chest tube water seal vs gravity drainage

Specialties Med-Surg


I'm pretty sure I know the answer already, but I just wanted to confirm with a few other nurses out there. At my hospital, when I have a patient with a chest tube, I pretty much see one of two orders for it. 1) 20cm H2O suction or 2) "water seal". When the MD puts it as "water seal", he means to put it to "gravity drainage" right? 90% of the nurses that I work with are pretty unfamiliar with chest tubes, so they all pretty much couldn't give me a confident answer. I pretty much just see the Atrium Oasis Dry Suction chest tubes on my floor, so when I see the "water seal" order, i'm assuming the MD just wants me to D/C suction and keep it off, and let gravity remove any excess air or blood/fluid in the pleural space. I know the water seal is in place with our without suction to prevent any air from flowing back in the pleural space. I also read that there is a positive pressure release valve built into these chest tubes that automatically/passively removes excess air from the pleural space without the use of suction. So, when the MD wants the chest tube to "water seal" he pretty much means that he wants it to "gravity" correct?

Specializes in Medical-Surgical/Float Pool/Stepdown.

This thread from a little while back as some really good info in it, I also attached a link about chest tubes that I found to be pretty cool and informative

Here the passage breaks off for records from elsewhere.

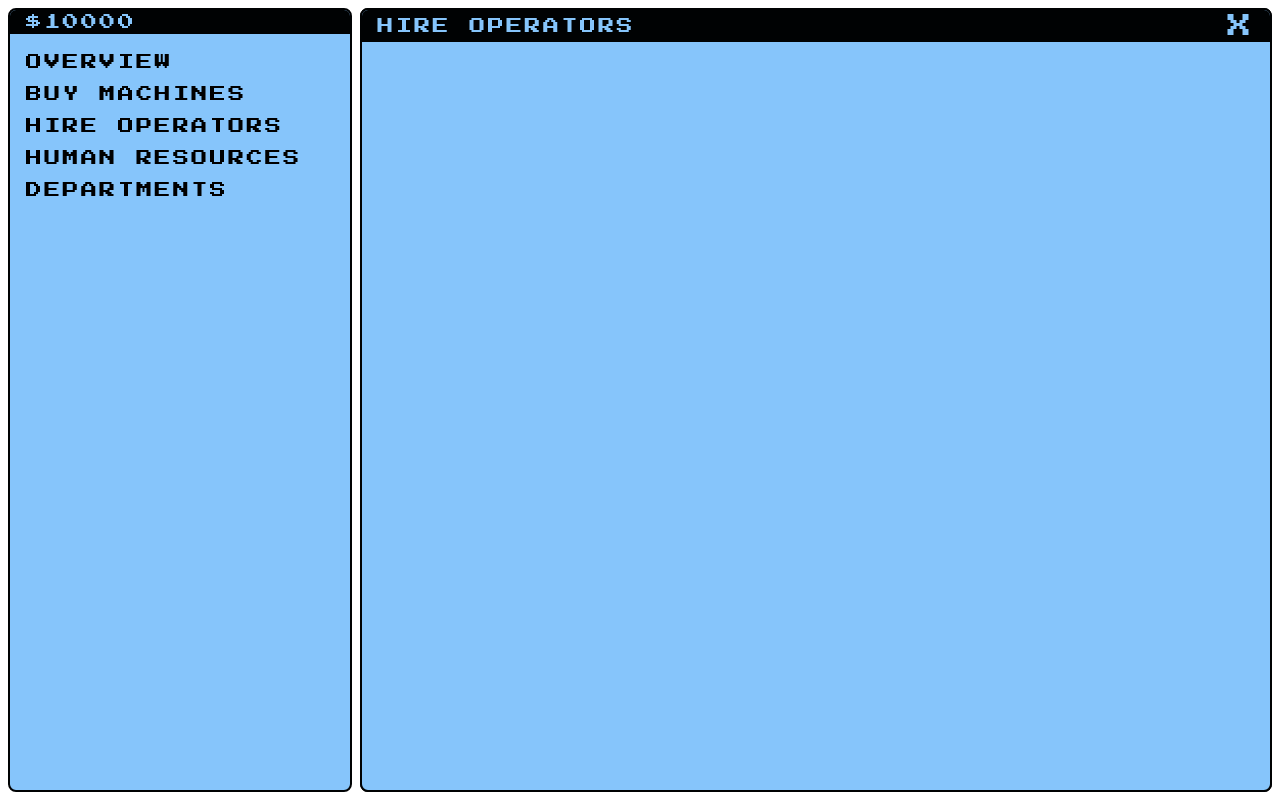
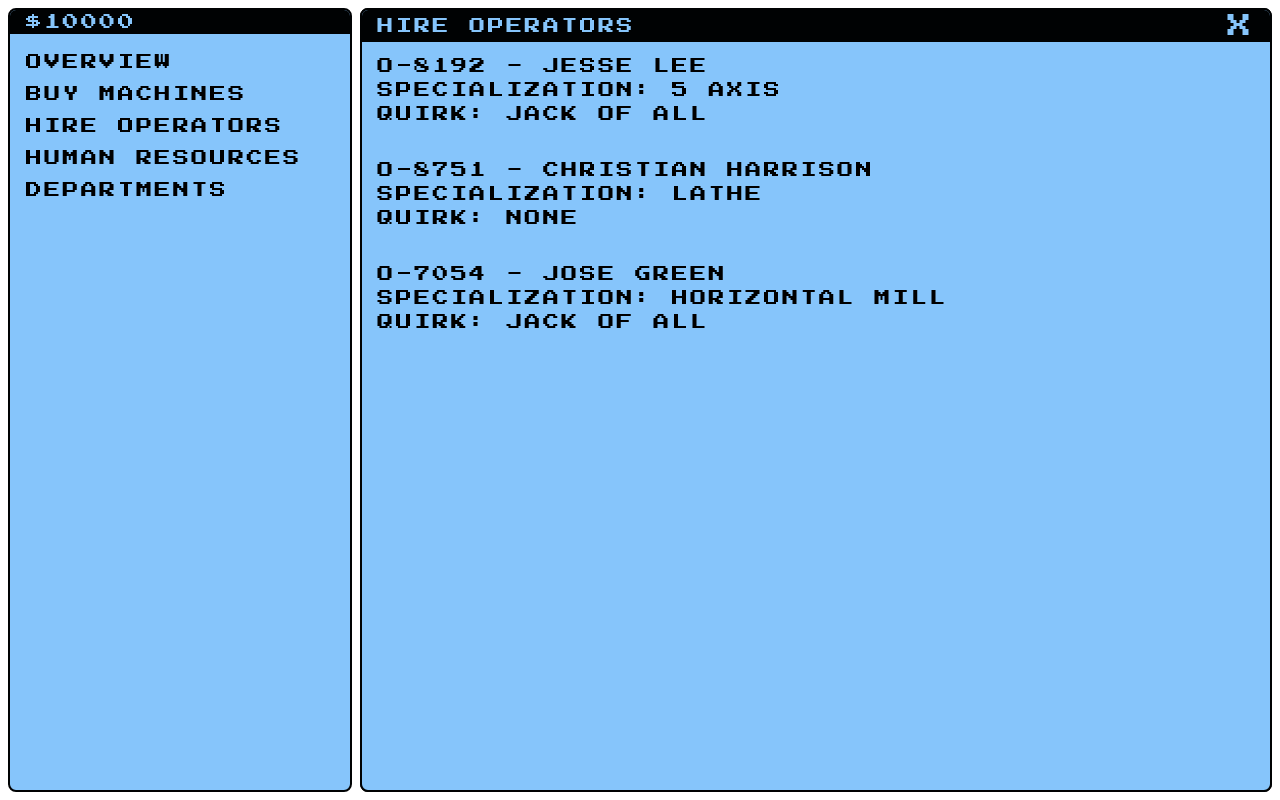
Before and after one commit to K8215/machine-shop-simulator, a React (Vite) app: page / in a window 1280 px wide. Both pictures are taken after a click on the button "HIRE OPERATORS". Built offline with nearby package versions, Linux system fonts and the light colour scheme.

Commit message:
randomly generate operators to hire

```diff
--- a/src/components/HireOperators/HireOperators.jsx
+++ b/src/components/HireOperators/HireOperators.jsx
@@ -1,4 +1,7 @@
+import { useState, useEffect } from "react";
+import styles from "./HireOperators.module.css";
 import useHireOperator from "../../hooks/useHireOperator";
+import { newOperator } from "../../lib";
 
 export default function HireOperator({
   funds,
@@ -6,6 +9,8 @@ export default function HireOperator({
   setOpenMenu,
   setOperators,
 }) {
+  const [availableHires, setAvailableHires] = useState([]);
+
   const { onHireOperator } = useHireOperator({
     funds,
     setFunds,
@@ -13,6 +18,12 @@ export default function HireOperator({
   });
 
   const handleHire = () => onHireOperator();
+
+  useEffect(() => {
+    const newOperators = Array.from({ length: 3 }, () => newOperator());
+    setAvailableHires(newOperators);
+    console.log(newOperators);
+  }, []);
 
   return (
     <div className="menu window">
@@ -22,10 +33,19 @@ export default function HireOperator({
           X
         </button>
       </h2>
-      <div className="menu-contents">
-        {/* <button className="button-menu" onClick={handleHire}>
-          Hire
-        </button> */}
+      <div className="menu-contents column">
+        {availableHires.map((hire) => (
+          <div key={hire.id} className={styles["new-hire"]}>
+            <p>
+              {hire.id} - {hire.name}
+            </p>
+            <p>Specialization: {hire.specialization}</p>
+            <p>Quirk: {hire.quirk}</p>
+            {/* <button className="button-menu" onClick={handleHire}>
+              Hire
+            </button> */}
+          </div>
+        ))}
       </div>
     </div>
   );
--- /dev/null
+++ b/src/components/HireOperators/HireOperators.module.css
@@ -0,0 +1,3 @@
+.new-hire {
+  margin: 0 0 1rem;
+}
--- a/src/lib/newOperator.js
+++ b/src/lib/newOperator.js
@@ -3,20 +3,32 @@ import operatorData from "../data/operatorSettings.json";
 
 export function newOperator() {
   const id = Math.floor(Math.random() * 9000 + 1000);
-  console.log(operatorData);
-  //const firstname
+  const firstname =
+    operatorData.firstNames[
+      Math.floor(Math.random() * operatorData.firstNames.length + 1)
+    ];
+  const lastname =
+    operatorData.lastNames[
+      Math.floor(Math.random() * operatorData.lastNames.length + 1)
+    ];
+  const specialization =
+    operatorData.specializations[
+      Math.floor(Math.random() * operatorData.specializations.length)
+    ];
+  const quirk =
+    operatorData.quirks[Math.floor(Math.random() * operatorData.quirks.length)];
 
   return new Operator({
     id: `O-${id}`,
-    name: "john doe",
+    name: `${firstname} ${lastname}`,
     position: {
       x: null,
       y: null,
     },
-    specialization: "lathe",
+    specialization: specialization,
     rank: "novice",
     experience: 0,
     assignment: null,
-    quirk: "lazy",
+    quirk: quirk,
   });
 }
```
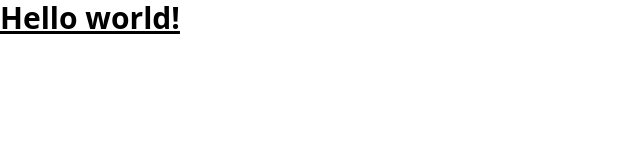
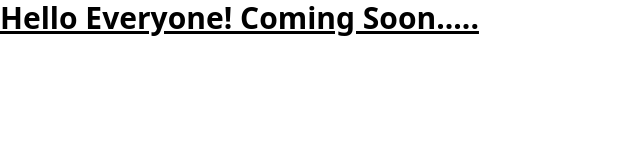
Before and after one commit to lymeansreang/Portfolio, a website: page index.html in a window 1280 px wide. Shown: the whole page, without its empty margins (0-640 px from the left). Drawn offline with nearby package versions, Linux system fonts and the light colour scheme; files that its build step writes are made by us from their sources.

Commit message:
Update index.html

```diff
--- a/index.html
+++ b/index.html
@@ -10,7 +10,8 @@
 <body>
 
     <h1 class="text-3xl font-bold underline bg-red">
-        Hello world!
+        Hello Everyone!
+        Coming Soon.....
       </h1>
 
     <script src="myScript.js"></script>
```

Specializes in NICU.

Yes, water seal mean "to gravity", no suction.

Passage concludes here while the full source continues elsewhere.